Exempt properties include industrial sites, workshops, non-residential agricultural buildings with low energy demand, and certain temporary buildings. Furthermore, standalone buildings with a total useful floor area of less than 50 square meters are not required to have an EPC. Religious buildings and buildings officially protected due to their architectural or historical significance are exempt if compliance with certain minimum energy performance requirements would unacceptably alter their character or appearance.

However, these exemptions are not based on the property's age. All residential properties, regardless of when they were built, generally require an EPC when sold, rented or built. To ensure you comply with the law, it's always best to consult a professional if you believe your property may fall into one of these exempt categories.

How Much Does An EPC Certificate Cost

The cost of obtaining an Energy Performance Certificate (EPC) can vary significantly, mainly depending on the size and location of the property. On average, homeowners can expect to pay anywhere from £60 to £120 for an EPC. Prices may be higher for larger properties due to the increased complexity and time required to assess them. Getting quotes from multiple Domestic Energy Assessors is always recommended to ensure you are getting a fair price.

Remember that while cost is a factor, selecting a qualified and accredited assessor is equally important to ensure the assessment is accurate and compliant with regulations. Keep in mind that trying to save money by opting for a cheaper, less qualified assessor could potentially result in a less precise rating, which could impact the perceived value of your property.

Where To Get An EPC Certificate

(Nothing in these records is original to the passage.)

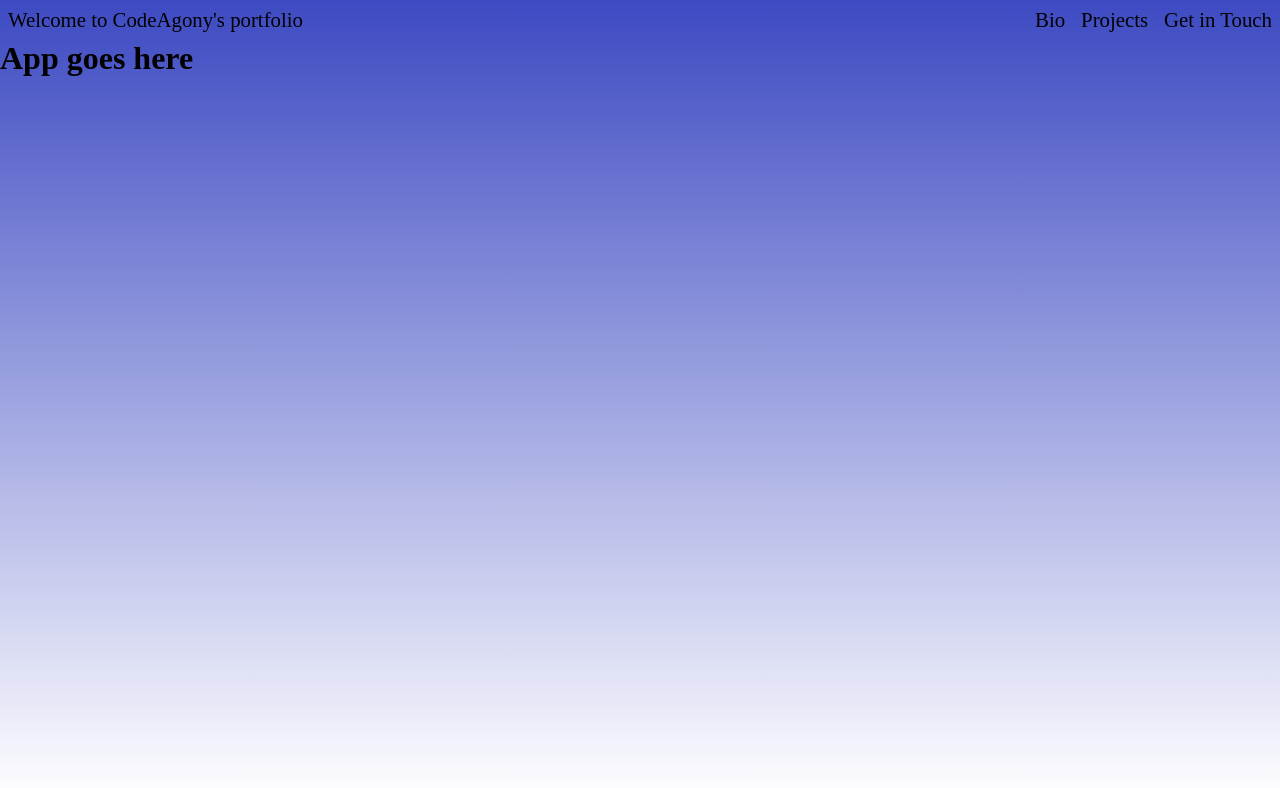
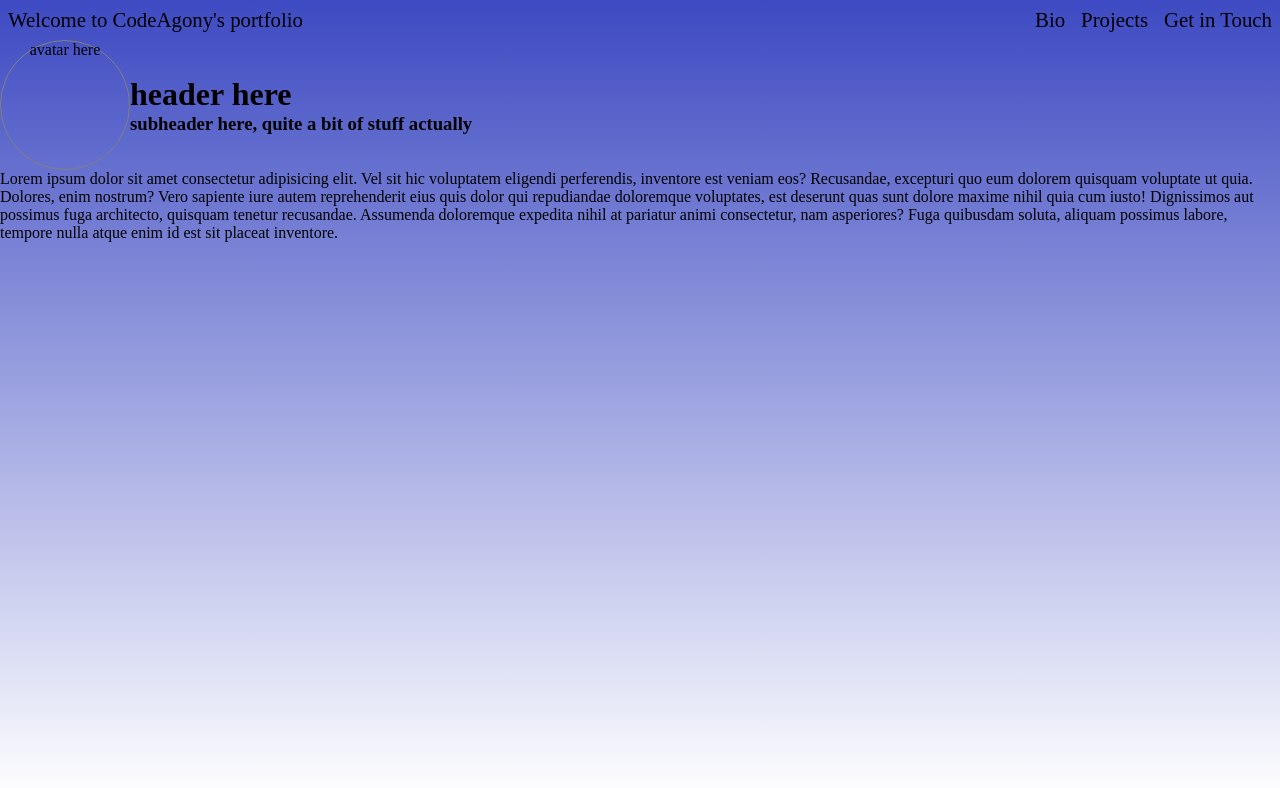
Before and after one commit to YaroslavBkh/portfolio, a React (Create React App) app: page / in a window 1280 px wide. Shown: the top 788 px of the page. Built offline with nearby package versions, Linux system fonts and the light colour scheme; the HTML template or start-up script is replaced by a standard one.

Commit message:
Add bio section

```diff
--- a/src/App.js
+++ b/src/App.js
@@ -1,11 +1,12 @@
 import React from 'react';
 import Navbar from './layout/Navbar';
+import Bio from './layout/Bio';
 
 function App() {
 	return (
 		<div className="App">
 			<Navbar />
-			<h1>App goes here</h1>
+			<Bio />
 		</div>
 	);
 }
--- a/src/index.css
+++ b/src/index.css
@@ -44,3 +44,37 @@ ul li {
 ul li:first-child {
   margin-right: auto;
 }
+
+.bio {
+  display: flex;
+  justify-content: center;
+  flex-wrap: wrap;
+  max-height: 30vh;
+}
+
+.bio > .avatar {
+  display: inline-block;
+  text-align: center;
+  /* flex: 1 1; */
+  min-width: 8rem;
+  min-height: 8rem;
+  border: 1px solid gray;
+  border-radius: 70px;
+}
+
+.intro {
+  display: flex;
+  justify-content: flex-start;
+  align-items: center;
+  align-content: center;
+  flex-wrap: wrap;
+  flex: 1 1 10%;
+}
+
+.intro .name {
+  flex: 1 0 100%;
+}
+
+.intro .occupation {
+  flex: 1 0 100%;
+}
--- /dev/null
+++ b/src/layout/Bio.js
@@ -0,0 +1,28 @@
+import React from 'react';
+
+const Bio = () => {
+	return (
+		<div className="bio">
+			<div className="avatar">avatar here</div>
+			<div className="intro">
+				<h1 className="name">header here</h1>
+				<h3 className="occupation">
+					subheader here, quite a bit of stuff actually
+				</h3>
+			</div>
+			<p>
+				Lorem ipsum dolor sit amet consectetur adipisicing elit. Vel sit hic
+				voluptatem eligendi perferendis, inventore est veniam eos? Recusandae,
+				excepturi quo eum dolorem quisquam voluptate ut quia. Dolores, enim
+				nostrum? Vero sapiente iure autem reprehenderit eius quis dolor qui
+				repudiandae doloremque voluptates, est deserunt quas sunt dolore maxime
+				nihil quia cum iusto! Dignissimos aut possimus fuga architecto, quisquam
+				tenetur recusandae. Assumenda doloremque expedita nihil at pariatur
+				animi consectetur, nam asperiores? Fuga quibusdam soluta, aliquam
+				possimus labore, tempore nulla atque enim id est sit placeat inventore.
+			</p>
+		</div>
+	);
+};
+
+export default Bio;
```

To obtain an Energy Performance Certificate (EPC), contact an accredited Domestic Energy Assessor (DEA). DEAs can be found through several routes. You could ask your estate agent for recommendations or find an assessor by using online resources such as the EPC Register's 'Find a Domestic Energy Assessor' tool. This tool allows you to search for assessors in your local area by entering your postcode. Once you've selected an assessor, they will arrange a convenient time to visit your property and conduct the assessment. Remember to ensure that your chosen assessor is fully accredited to conduct EPC assessments, as using a non-accredited assessor could invalidate your certificate.

How Long Does It Take To Receive An EPC

The assessment usually takes around 1-2 hours, depending on the size of your property. Once completed, the assessor will provide you with your EPC certificate and a report detailing your property's energy efficiency and any recommended improvements.

In Summary...

An Energy Performance Certificate (EPC) is a critical document that depicts a property's energy efficiency on a scale from A (most efficient) to G (least efficient). While no minimum EPC rating is required to sell a property in the UK, a higher rating is often more appealing to potential buyers due to lower energy costs. Certain properties, such as industrial sites, religious buildings, and buildings of historical significance, may be exempt from requiring an EPC.

The costs for obtaining an EPC can range from £60 to £120, depending on the property size and location. Accredited Domestic Energy Assessors, who can be found through various means like estate agents or the EPC Register's online tool, conduct the assessments. The process typically takes 1-2 hours, and the result is an EPC certificate with a detailed report of the property's energy efficiency.

View all Blog